Reproduce all the lines below exactly and omit the images.

**Stored items**:
──────────

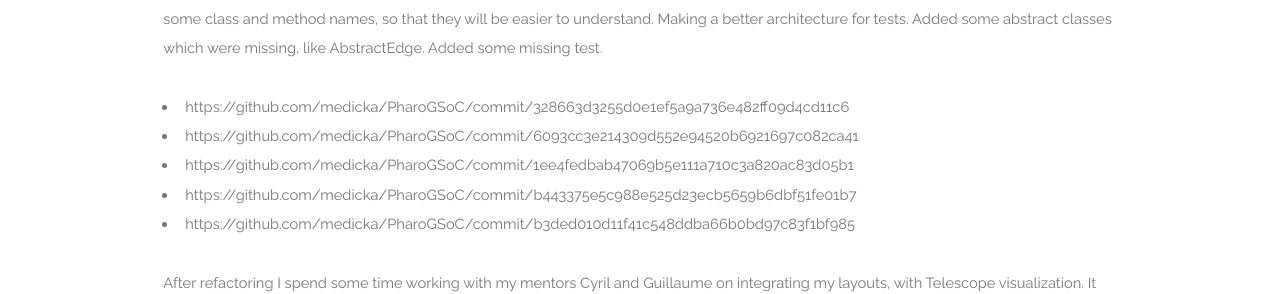
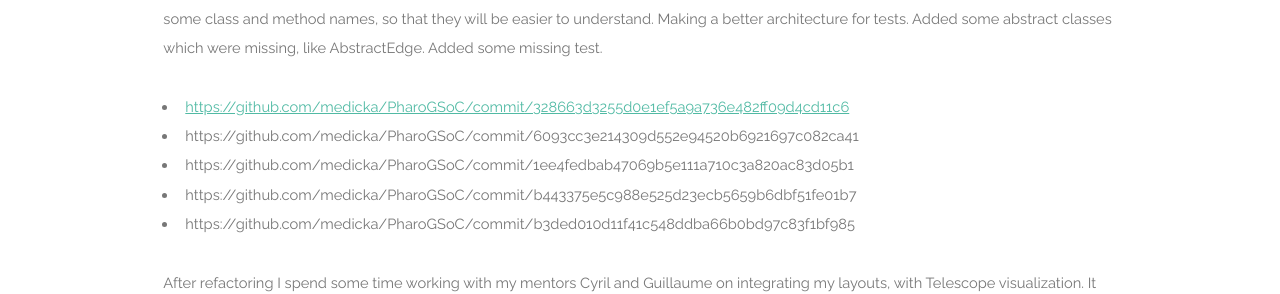
Before and after one commit to Pharokeepers/pharokeepers.github.io, a Jekyll site: the page built from _posts/2019-07-05-Nina_Nineth_Week.markdown, in a window 1280 px wide. Shown: the part 284-578 px from the top of the page. Built offline with Jekyll 4.4.1, drawn with Linux system fonts in a browser that asks for light colours; comment, search, counter and statistics services are not loaded.

Commit message:
Update 2019-07-05-Nina_Nineth_Week.markdown

```diff
--- a/_posts/2019-07-05-Nina_Nineth_Week.markdown
+++ b/_posts/2019-07-05-Nina_Nineth_Week.markdown
@@ -12,7 +12,7 @@ comments: true
 
 Updating baseline classes. We changed the implementation in such way that it is easier to import the code to new Pharo image. Changing some class and method names, so that they will be easier to understand. Making a better architecture for tests. Added some abstract classes which were missing, like AbstractEdge. Added some missing test.
 
-- https://github.com/medicka/PharoGSoC/commit/328663d3255d0e1ef5a9a736e482ff09d4cd11c6
+- <https://github.com/medicka/PharoGSoC/commit/328663d3255d0e1ef5a9a736e482ff09d4cd11c6>
 - https://github.com/medicka/PharoGSoC/commit/6093cc3e214309d552e94520b6921697c082ca41
 - https://github.com/medicka/PharoGSoC/commit/1ee4fedbab47069b5e111a710c3a820ac83d05b1
 - https://github.com/medicka/PharoGSoC/commit/b443375e5c988e525d23ecb5659b6dbf51fe01b7
```
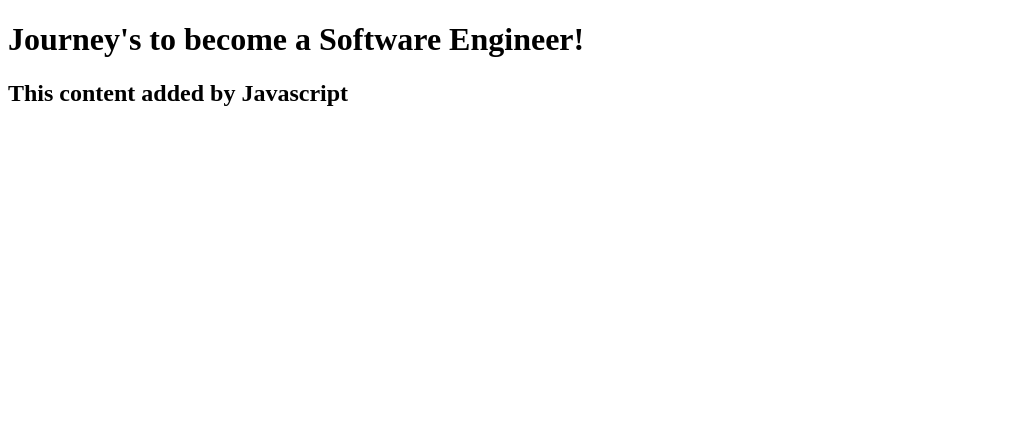
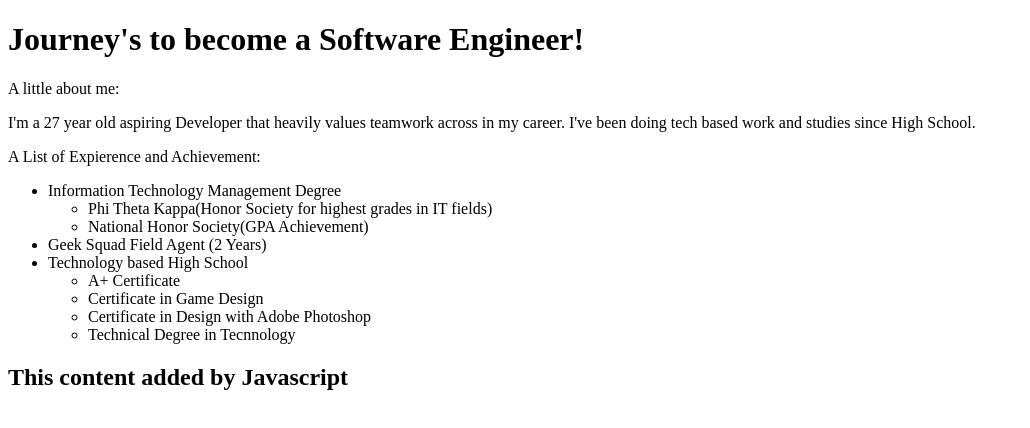
Before and after one commit to NotArtwork/MyPersonalWebsite, a plain HTML site: page index.html in a window 1280 px wide. Shown: the whole page, without its empty margins (0-1030 px from the left). Drawn offline with Linux system fonts and the light colour scheme.

Commit message:
more changes

```diff
--- a/index.html
+++ b/index.html
@@ -6,6 +6,28 @@
   </head>
   <body>
     <h1>Journey's to become a Software Engineer!</h1>
+    <p>A little about me:</p>
+    <p>I'm a 27 year old aspiring Developer that heavily values teamwork across in my career. I've been doing tech based work and studies since High School. </p>
+    <p>A List of Expierence and Achievement:</p>
+    <ul>
+        <li>Information Technology Management Degree
+            <ul>
+                <li>Phi Theta Kappa(Honor Society for highest grades in IT fields)</li>
+                <li>National Honor Society(GPA Achievement)</li>
+            </ul>
+        </li>
+        <li>Geek Squad Field Agent (2 Years)</li>
+        <li>Technology based High School
+            <ul>
+                <li>A+ Certificate</li>
+                <li>Certificate in Game Design</li>
+                <li>Certificate in Design with Adobe Photoshop</li>
+                <li>Technical Degree in Tecnnology</li>
+            </ul>
+        </li>
+
+    </ul>
+
     <script src="script.js"></script>
   </body>
   </html>
```
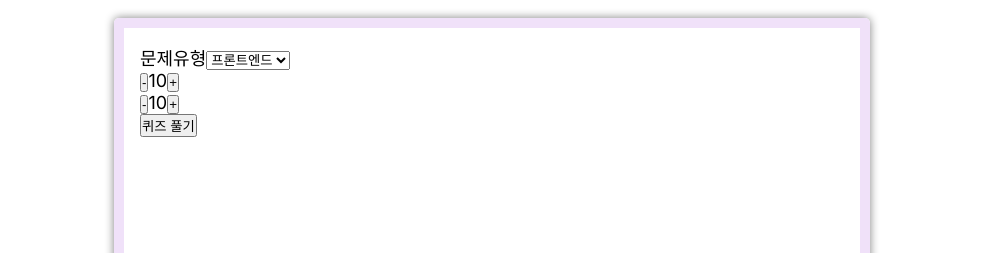
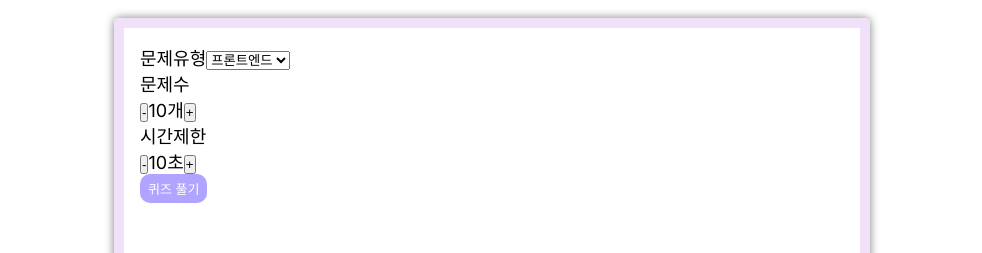
Before and after one commit to haileyham/study-now, a Next.js app: page /quiz in a window 1280 px wide. Shown: the part 190-443 px from the top of the page, without its empty margins (148-1130 px from the left). Built offline with nearby package versions, Linux system fonts and the light colour scheme.

Commit message:
(#11) design:퀴즈설정페이지-셋팅구조

```diff
--- a/components/quiz/QuizSetting.tsx
+++ b/components/quiz/QuizSetting.tsx
@@ -43,7 +43,9 @@ export default function QuizSetting() {
         <main className={styles.main}>
           <section className={styles.quizSetting}>
             <QuizTypeSelect onChange={handleQuizTypeChange}></QuizTypeSelect>
-            <div className={styles.questionNum}>
+            <div className={styles.quizSettingNum}>
+              <span>문제수</span>
+              <div>
                 <button
                   onClick={() => {
                     handleDecrease('questionNum');
@@ -51,7 +53,7 @@ export default function QuizSetting() {
                 >
                   -
                 </button>
-              <span>{questionNum}</span>
+                <span>{questionNum}개</span>
                 <button
                   onClick={() => {
                     handleIncrease('questionNum');
@@ -60,7 +62,10 @@ export default function QuizSetting() {
                   +
                 </button>
               </div>
-            <div className={styles.timerDuration}>
+            </div>
+            <div className={styles.quizSettingNum}>
+              <span>시간제한</span>
+              <div>
                 <button
                   onClick={() => {
                     handleDecrease('timerDuration');
@@ -68,7 +73,7 @@ export default function QuizSetting() {
                 >
                   -
                 </button>
-              <span>{timerDuration}</span>
+                <span>{timerDuration}초</span>
                 <button
                   onClick={() => {
                     handleIncrease('timerDuration');
@@ -77,7 +82,10 @@ export default function QuizSetting() {
                   +
                 </button>
               </div>
-            <button onClick={handleMoveQuiz}>퀴즈 풀기</button>
+            </div>
+            <button className="btn-m" onClick={handleMoveQuiz}>
+              퀴즈 풀기
+            </button>
           </section>
           <section></section>
         </main>
```
Lines whose indentation alone changed are shown as unchanged.
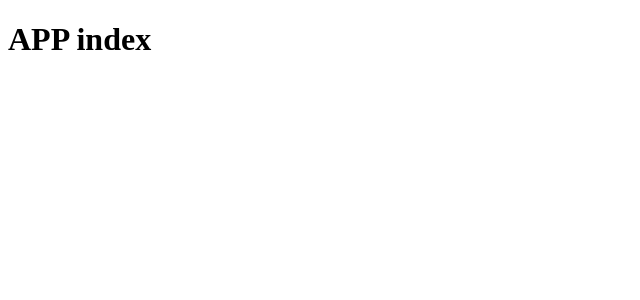
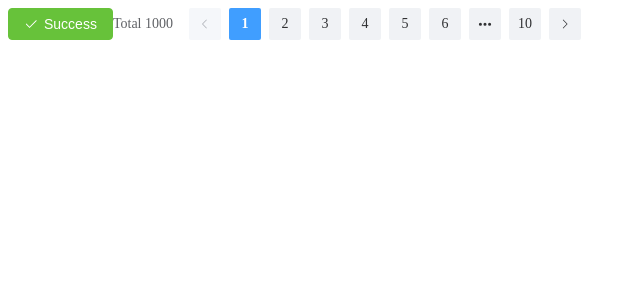
Before and after one commit to pete-li/vue3-element-admin, a Vue app: page / in a window 1280 px wide. Shown: the top 300 px of the page, without its empty margins (0-640 px from the left). Built offline with nearby package versions, Linux system fonts and the light colour scheme.

Commit message:
feat: introducing element plus

```diff
--- a/src/App.vue
+++ b/src/App.vue
@@ -1,9 +1,18 @@
-<script setup lang="ts">
-console.log('测试')
-</script>
-
 <template>
-  <h1>APP index</h1>
+  <el-row class="mb-4">
+    <el-button type="success" :icon="Check">Success</el-button>
+    <div class="demo-pagination-block">
+      <el-pagination
+        :page-size="100"
+        layout="total, prev, pager, next"
+        :background="ref(true)"
+        :total="1000"
+      />
+    </div>
+  </el-row>
 </template>
 
-<style scoped></style>
+<script lang="ts" setup>
+import { Check } from '@element-plus/icons-vue'
+import { ref } from 'vue'
+</script>
--- a/src/main.ts
+++ b/src/main.ts
@@ -1,5 +1,11 @@
 import { createApp } from 'vue'
-import './style.css'
+import ElementPlus from 'element-plus'
+import zhCN from 'element-plus/lib/locale/lang/zh-cn' //此处国际化有坑 引包有问题
+import 'element-plus/dist/index.css'
 import App from './App.vue'
 
-createApp(App).mount('#app')
+const app = createApp(App)
+app.use(ElementPlus, {
+  locale: zhCN,
+})
+app.mount('#app')
```
Also changed, not shown: src/style.css (deleted, +0 -85 lines).
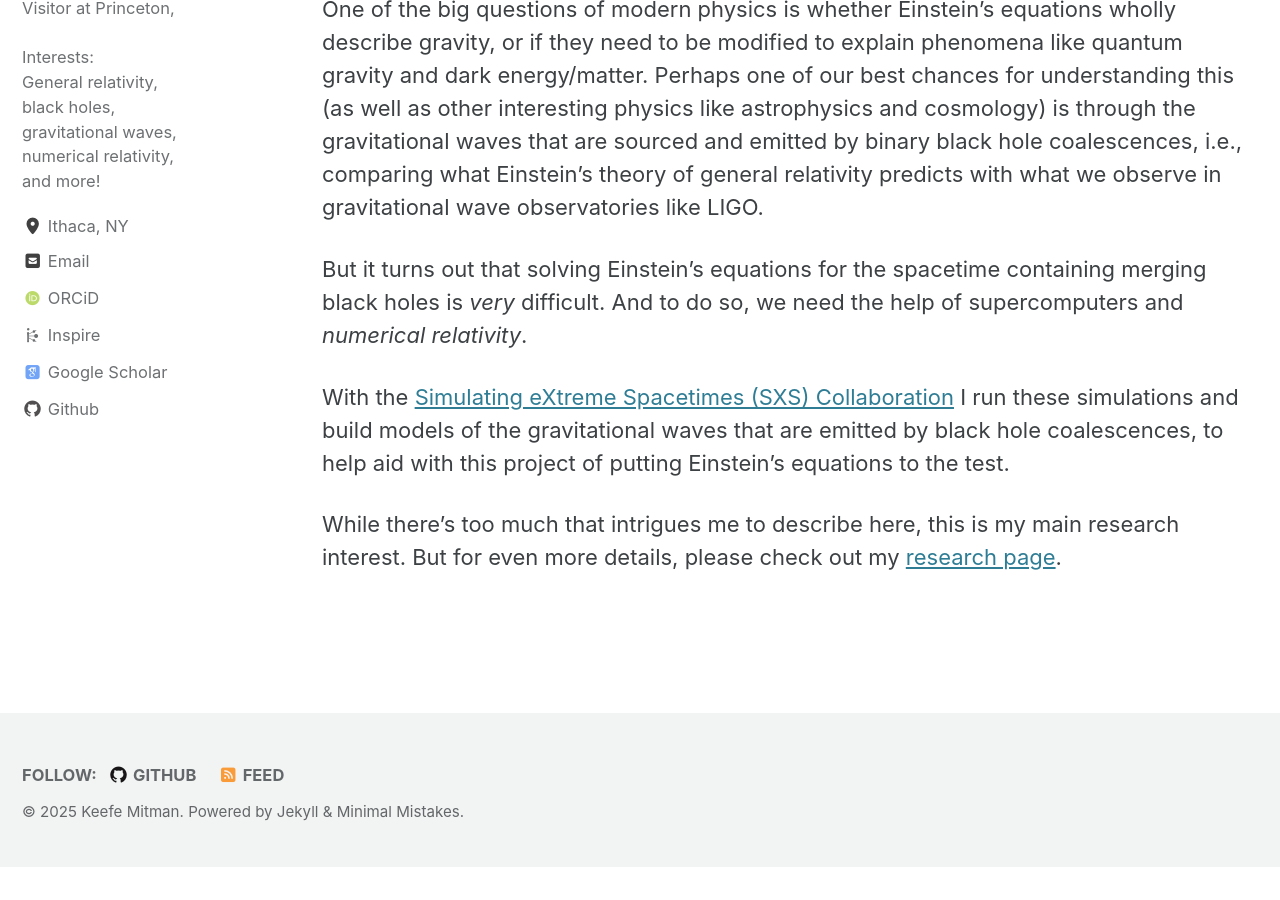
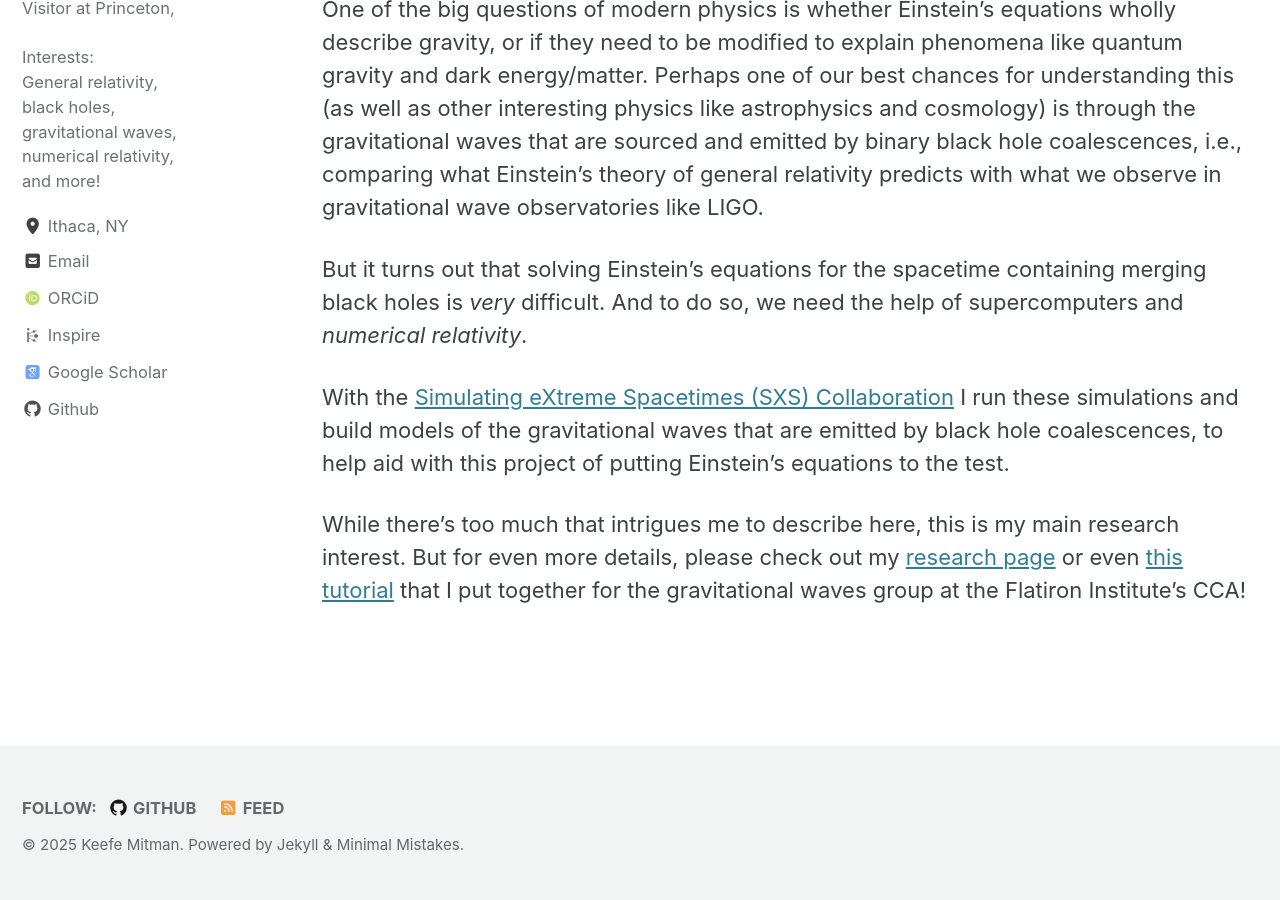
Before and after one commit to keefemitman/keefemitman.github.io, a Jekyll site: the page built from index.html, in a window 1280 px wide and 900 px high, scrolled down 648 px. Built offline with Jekyll 4.4.1, drawn with Linux system fonts in a browser that asks for light colours; cached includes are drawn as plain includes; some web fonts are replaced; the list of posts is cut into pages by our own code; before the commit the page ends 1515 px from its top, so only the background shows below that.

Commit message:
Add tutorial notebook to home page

```diff
--- a/_includes/home_content.md
+++ b/_includes/home_content.md
@@ -34,4 +34,4 @@ of putting Einstein's equations to the test.
 
 While there's too much that intrigues me to describe here,
 this is my main research interest. But for even more details,
-please check out my [research page](/research).
+please check out my [research page](/research) or even [this tutorial](https://github.com/keefemitman/SXSAndSurrogates/blob/main/Tutorial.ipynb) that I put together for the gravitational waves group at the Flatiron Institute's CCA!
```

──────────

**OUTPUT**:
Before and after one commit to Pharokeepers/pharokeepers.github.io, a Jekyll site: the page built from _posts/2019-07-05-Nina_Nineth_Week.markdown, in a window 1280 px wide. Shown: the part 284-578 px from the top of the page. Built offline with Jekyll 4.4.1, drawn with Linux system fonts in a browser that asks for light colours; comment, search, counter and statistics services are not loaded.

Commit message:
Update 2019-07-05-Nina_Nineth_Week.markdown

```diff
--- a/_posts/2019-07-05-Nina_Nineth_Week.markdown
+++ b/_posts/2019-07-05-Nina_Nineth_Week.markdown
@@ -12,7 +12,7 @@ comments: true
 
 Updating baseline classes. We changed the implementation in such way that it is easier to import the code to new Pharo image. Changing some class and method names, so that they will be easier to understand. Making a better architecture for tests. Added some abstract classes which were missing, like AbstractEdge. Added some missing test.
 
-- https://github.com/medicka/PharoGSoC/commit/328663d3255d0e1ef5a9a736e482ff09d4cd11c6
+- <https://github.com/medicka/PharoGSoC/commit/328663d3255d0e1ef5a9a736e482ff09d4cd11c6>
 - https://github.com/medicka/PharoGSoC/commit/6093cc3e214309d552e94520b6921697c082ca41
 - https://github.com/medicka/PharoGSoC/commit/1ee4fedbab47069b5e111a710c3a820ac83d05b1
 - https://github.com/medicka/PharoGSoC/commit/b443375e5c988e525d23ecb5659b6dbf51fe01b7
```
Before and after one commit to NotArtwork/MyPersonalWebsite, a plain HTML site: page index.html in a window 1280 px wide. Shown: the whole page, without its empty margins (0-1030 px from the left). Drawn offline with Linux system fonts and the light colour scheme.

Commit message:
more changes

```diff
--- a/index.html
+++ b/index.html
@@ -6,6 +6,28 @@
   </head>
   <body>
     <h1>Journey's to become a Software Engineer!</h1>
+    <p>A little about me:</p>
+    <p>I'm a 27 year old aspiring Developer that heavily values teamwork across in my career. I've been doing tech based work and studies since High School. </p>
+    <p>A List of Expierence and Achievement:</p>
+    <ul>
+        <li>Information Technology Management Degree
+            <ul>
+                <li>Phi Theta Kappa(Honor Society for highest grades in IT fields)</li>
+                <li>National Honor Society(GPA Achievement)</li>
+            </ul>
+        </li>
+        <li>Geek Squad Field Agent (2 Years)</li>
+        <li>Technology based High School
+            <ul>
+                <li>A+ Certificate</li>
+                <li>Certificate in Game Design</li>
+                <li>Certificate in Design with Adobe Photoshop</li>
+                <li>Technical Degree in Tecnnology</li>
+            </ul>
+        </li>
+
+    </ul>
+
     <script src="script.js"></script>
   </body>
   </html>
```
Before and after one commit to haileyham/study-now, a Next.js app: page /quiz in a window 1280 px wide. Shown: the part 190-443 px from the top of the page, without its empty margins (148-1130 px from the left). Built offline with nearby package versions, Linux system fonts and the light colour scheme.

Commit message:
(#11) design:퀴즈설정페이지-셋팅구조

```diff
--- a/components/quiz/QuizSetting.tsx
+++ b/components/quiz/QuizSetting.tsx
@@ -43,7 +43,9 @@ export default function QuizSetting() {
         <main className={styles.main}>
           <section className={styles.quizSetting}>
             <QuizTypeSelect onChange={handleQuizTypeChange}></QuizTypeSelect>
-            <div className={styles.questionNum}>
+            <div className={styles.quizSettingNum}>
+              <span>문제수</span>
+              <div>
                 <button
                   onClick={() => {
                     handleDecrease('questionNum');
@@ -51,7 +53,7 @@ export default function QuizSetting() {
                 >
                   -
                 </button>
-              <span>{questionNum}</span>
+                <span>{questionNum}개</span>
                 <button
                   onClick={() => {
                     handleIncrease('questionNum');
@@ -60,7 +62,10 @@ export default function QuizSetting() {
                   +
                 </button>
               </div>
-            <div className={styles.timerDuration}>
+            </div>
+            <div className={styles.quizSettingNum}>
+              <span>시간제한</span>
+              <div>
                 <button
                   onClick={() => {
                     handleDecrease('timerDuration');
@@ -68,7 +73,7 @@ export default function QuizSetting() {
                 >
                   -
                 </button>
-              <span>{timerDuration}</span>
+                <span>{timerDuration}초</span>
                 <button
                   onClick={() => {
                     handleIncrease('timerDuration');
@@ -77,7 +82,10 @@ export default function QuizSetting() {
                   +
                 </button>
               </div>
-            <button onClick={handleMoveQuiz}>퀴즈 풀기</button>
+            </div>
+            <button className="btn-m" onClick={handleMoveQuiz}>
+              퀴즈 풀기
+            </button>
           </section>
           <section></section>
         </main>
```
Lines whose indentation alone changed are shown as unchanged.
Before and after one commit to pete-li/vue3-element-admin, a Vue app: page / in a window 1280 px wide. Shown: the top 300 px of the page, without its empty margins (0-640 px from the left). Built offline with nearby package versions, Linux system fonts and the light colour scheme.

Commit message:
feat: introducing element plus

```diff
--- a/src/App.vue
+++ b/src/App.vue
@@ -1,9 +1,18 @@
-<script setup lang="ts">
-console.log('测试')
-</script>
-
 <template>
-  <h1>APP index</h1>
+  <el-row class="mb-4">
+    <el-button type="success" :icon="Check">Success</el-button>
+    <div class="demo-pagination-block">
+      <el-pagination
+        :page-size="100"
+        layout="total, prev, pager, next"
+        :background="ref(true)"
+        :total="1000"
+      />
+    </div>
+  </el-row>
 </template>
 
-<style scoped></style>
+<script lang="ts" setup>
+import { Check } from '@element-plus/icons-vue'
+import { ref } from 'vue'
+</script>
--- a/src/main.ts
+++ b/src/main.ts
@@ -1,5 +1,11 @@
 import { createApp } from 'vue'
-import './style.css'
+import ElementPlus from 'element-plus'
+import zhCN from 'element-plus/lib/locale/lang/zh-cn' //此处国际化有坑 引包有问题
+import 'element-plus/dist/index.css'
 import App from './App.vue'
 
-createApp(App).mount('#app')
+const app = createApp(App)
+app.use(ElementPlus, {
+  locale: zhCN,
+})
+app.mount('#app')
```
Also changed, not shown: src/style.css (deleted, +0 -85 lines).
Before and after one commit to keefemitman/keefemitman.github.io, a Jekyll site: the page built from index.html, in a window 1280 px wide and 900 px high, scrolled down 648 px. Built offline with Jekyll 4.4.1, drawn with Linux system fonts in a browser that asks for light colours; cached includes are drawn as plain includes; some web fonts are replaced; the list of posts is cut into pages by our own code; before the commit the page ends 1515 px from its top, so only the background shows below that.

Commit message:
Add tutorial notebook to home page

```diff
--- a/_includes/home_content.md
+++ b/_includes/home_content.md
@@ -34,4 +34,4 @@ of putting Einstein's equations to the test.
 
 While there's too much that intrigues me to describe here,
 this is my main research interest. But for even more details,
-please check out my [research page](/research).
+please check out my [research page](/research) or even [this tutorial](https://github.com/keefemitman/SXSAndSurrogates/blob/main/Tutorial.ipynb) that I put together for the gravitational waves group at the Flatiron Institute's CCA!
```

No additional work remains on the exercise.